Your goal:
Every entry below has to appear again in your reply, word for word, but no picture may.

(Records drawn from a dataset)
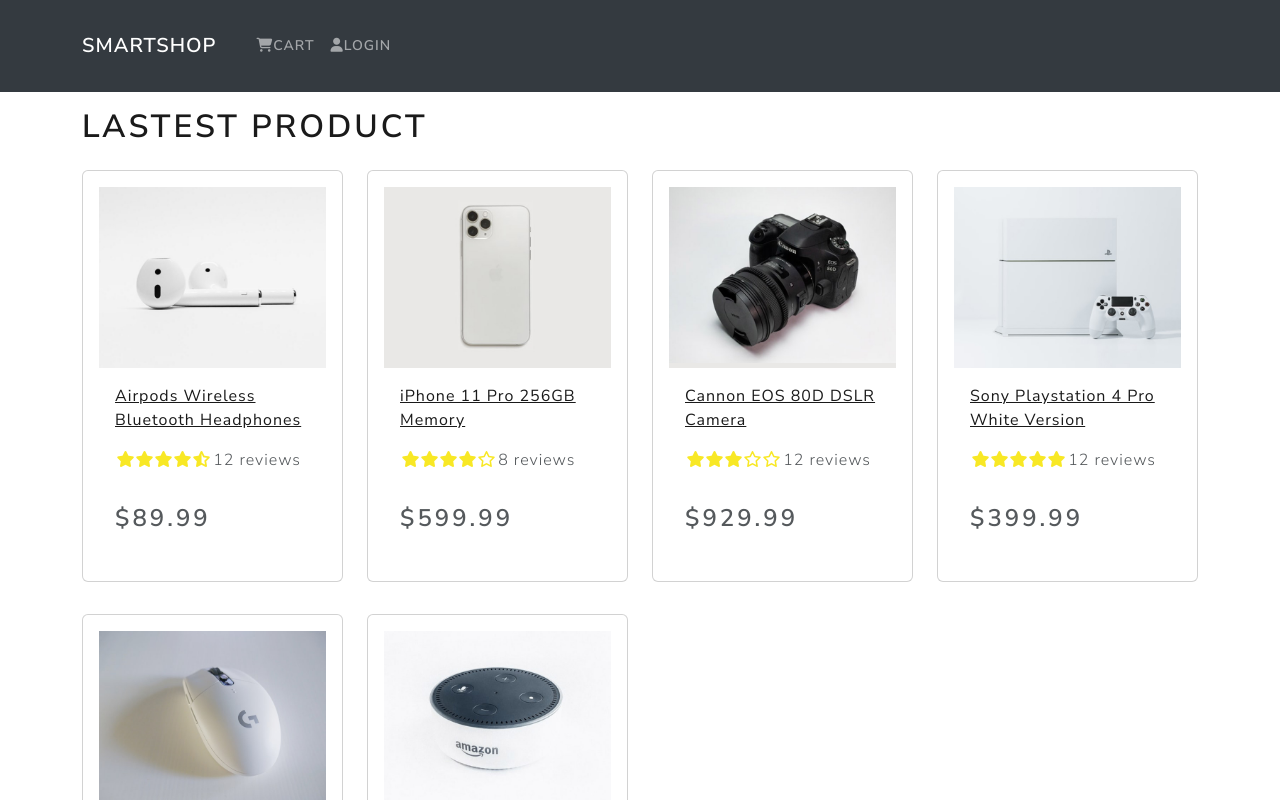
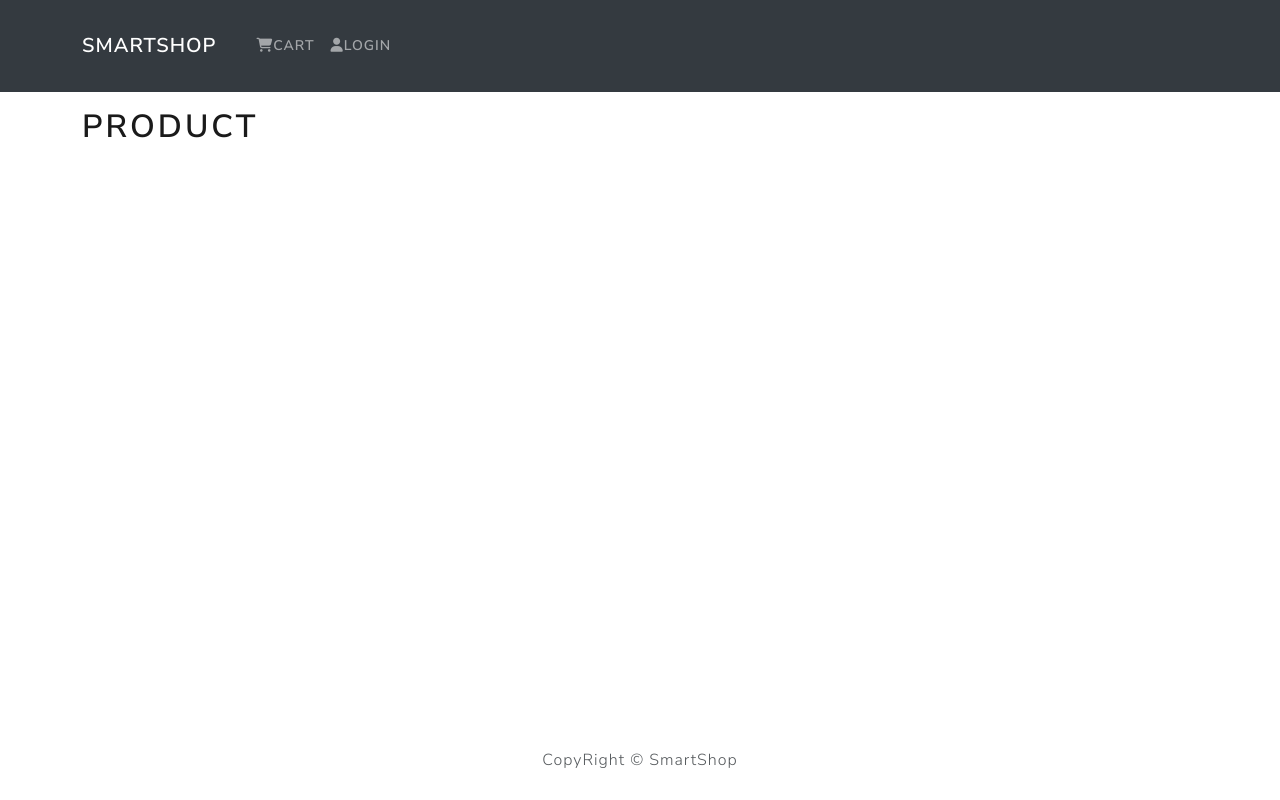
Before and after one commit to mohameddwedar689/SmartShop, a React (Create React App) app in the folder frontend/: page /product/1 in a window 1280 px wide. Shown: the top 800 px of the page. Built offline with nearby package versions, Linux system fonts and the light colour scheme.

Commit message:
[create] react router

```diff
--- a/frontend/package.json
+++ b/frontend/package.json
@@ -9,6 +9,8 @@
     "react": "^18.3.1",
     "react-bootstrap": "^2.10.6",
     "react-dom": "^18.3.1",
+    "react-router-bootstrap": "^0.26.3",
+    "react-router-dom": "^7.0.2",
     "react-scripts": "5.0.1",
     "source-map-loader": "^5.0.0",
     "web-vitals": "^2.1.4"
--- a/frontend/src/App.js
+++ b/frontend/src/App.js
@@ -1,20 +1,25 @@
 import { Container } from 'react-bootstrap';
+import { BrowserRouter as Router , Route , Routes} from 'react-router-dom'
 import Header from './components/Header';
 import Footer from './components/Footer';
 import HomeScreen from './screens/HomeScreen';
+import ProductScreen from './screens/ProductScreen';
 
 
 function App() {
   return (
-    <div>
+    <Router>
       <Header />
       <main className='py-3'>
         <Container>
-          <HomeScreen />
+          <Routes>
+            <Route path='/' element={<HomeScreen />} />
+            <Route path='/product/:id' element={<ProductScreen />}/>
+          </Routes>
         </Container>
       </main>
       <Footer />
-    </div>
+    </Router>
   );
 }
 
--- a/frontend/src/components/Product.js
+++ b/frontend/src/components/Product.js
@@ -1,20 +1,21 @@
 import React from 'react'
 import { Card } from 'react-bootstrap'
 import Rating from './Rating'
+import { Link } from 'react-router-dom';
 
 function Product({product}) {
     return (
         <Card className='my-3 p-3 rounded'>
-            <a href={`/product/${product._id}`}>
+            <Link to={`/product/${product._id}`}>
                 <Card.Img src={product.image} />
-            </a>
+            </Link>
 
             <Card.Body>
-                <a href={`/product/${product._id}`}>
+                <Link to={`/product/${product._id}`}>
                     <Card.Title as="div">
                         <strong>{product.name}</strong>
                     </Card.Title>
-                </a>
+                </Link>
                 <Card.Text as="div">
                     <div className='my-3'>
                         <Rating value={product.rating} text={`${product.numReviews} reviews`} color={'#f8e825'}/>
--- a/frontend/src/screens/HomeScreen.js
+++ b/frontend/src/screens/HomeScreen.js
@@ -4,6 +4,7 @@
 import Product from '../components/Product';
 
 function HomeScreen() {
+
     return (
         <div>
             <h1>Lastest Product</h1>
--- /dev/null
+++ b/frontend/src/screens/ProductScreen.js
@@ -0,0 +1,11 @@
+import React from 'react'
+
+function ProductScreen() {
+    return (
+        <div>
+            <h1>Product</h1>
+        </div>
+    )
+}
+
+export default ProductScreen
```
Also changed, not shown: frontend/src/components/Header.js (+4 -3 lines), frontend/src/screens/CartScreen.js (added, +11 -0 lines), frontend/src/screens/LoginScreen.js (added, +11 -0 lines), 1 other file (tests, documents, lock files or other folders).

Finished exercise:
Before and after one commit to mohameddwedar689/SmartShop, a React (Create React App) app in the folder frontend/: page /product/1 in a window 1280 px wide. Shown: the top 800 px of the page. Built offline with nearby package versions, Linux system fonts and the light colour scheme.

Commit message:
[create] react router

```diff
--- a/frontend/package.json
+++ b/frontend/package.json
@@ -9,6 +9,8 @@
     "react": "^18.3.1",
     "react-bootstrap": "^2.10.6",
     "react-dom": "^18.3.1",
+    "react-router-bootstrap": "^0.26.3",
+    "react-router-dom": "^7.0.2",
     "react-scripts": "5.0.1",
     "source-map-loader": "^5.0.0",
     "web-vitals": "^2.1.4"
--- a/frontend/src/App.js
+++ b/frontend/src/App.js
@@ -1,20 +1,25 @@
 import { Container } from 'react-bootstrap';
+import { BrowserRouter as Router , Route , Routes} from 'react-router-dom'
 import Header from './components/Header';
 import Footer from './components/Footer';
 import HomeScreen from './screens/HomeScreen';
+import ProductScreen from './screens/ProductScreen';
 
 
 function App() {
   return (
-    <div>
+    <Router>
       <Header />
       <main className='py-3'>
         <Container>
-          <HomeScreen />
+          <Routes>
+            <Route path='/' element={<HomeScreen />} />
+            <Route path='/product/:id' element={<ProductScreen />}/>
+          </Routes>
         </Container>
       </main>
       <Footer />
-    </div>
+    </Router>
   );
 }
 
--- a/frontend/src/components/Product.js
+++ b/frontend/src/components/Product.js
@@ -1,20 +1,21 @@
 import React from 'react'
 import { Card } from 'react-bootstrap'
 import Rating from './Rating'
+import { Link } from 'react-router-dom';
 
 function Product({product}) {
     return (
         <Card className='my-3 p-3 rounded'>
-            <a href={`/product/${product._id}`}>
+            <Link to={`/product/${product._id}`}>
                 <Card.Img src={product.image} />
-            </a>
+            </Link>
 
             <Card.Body>
-                <a href={`/product/${product._id}`}>
+                <Link to={`/product/${product._id}`}>
                     <Card.Title as="div">
                         <strong>{product.name}</strong>
                     </Card.Title>
-                </a>
+                </Link>
                 <Card.Text as="div">
                     <div className='my-3'>
                         <Rating value={product.rating} text={`${product.numReviews} reviews`} color={'#f8e825'}/>
--- a/frontend/src/screens/HomeScreen.js
+++ b/frontend/src/screens/HomeScreen.js
@@ -4,6 +4,7 @@
 import Product from '../components/Product';
 
 function HomeScreen() {
+
     return (
         <div>
             <h1>Lastest Product</h1>
--- /dev/null
+++ b/frontend/src/screens/ProductScreen.js
@@ -0,0 +1,11 @@
+import React from 'react'
+
+function ProductScreen() {
+    return (
+        <div>
+            <h1>Product</h1>
+        </div>
+    )
+}
+
+export default ProductScreen
```
Also changed, not shown: frontend/src/components/Header.js (+4 -3 lines), frontend/src/screens/CartScreen.js (added, +11 -0 lines), frontend/src/screens/LoginScreen.js (added, +11 -0 lines), 1 other file (tests, documents, lock files or other folders).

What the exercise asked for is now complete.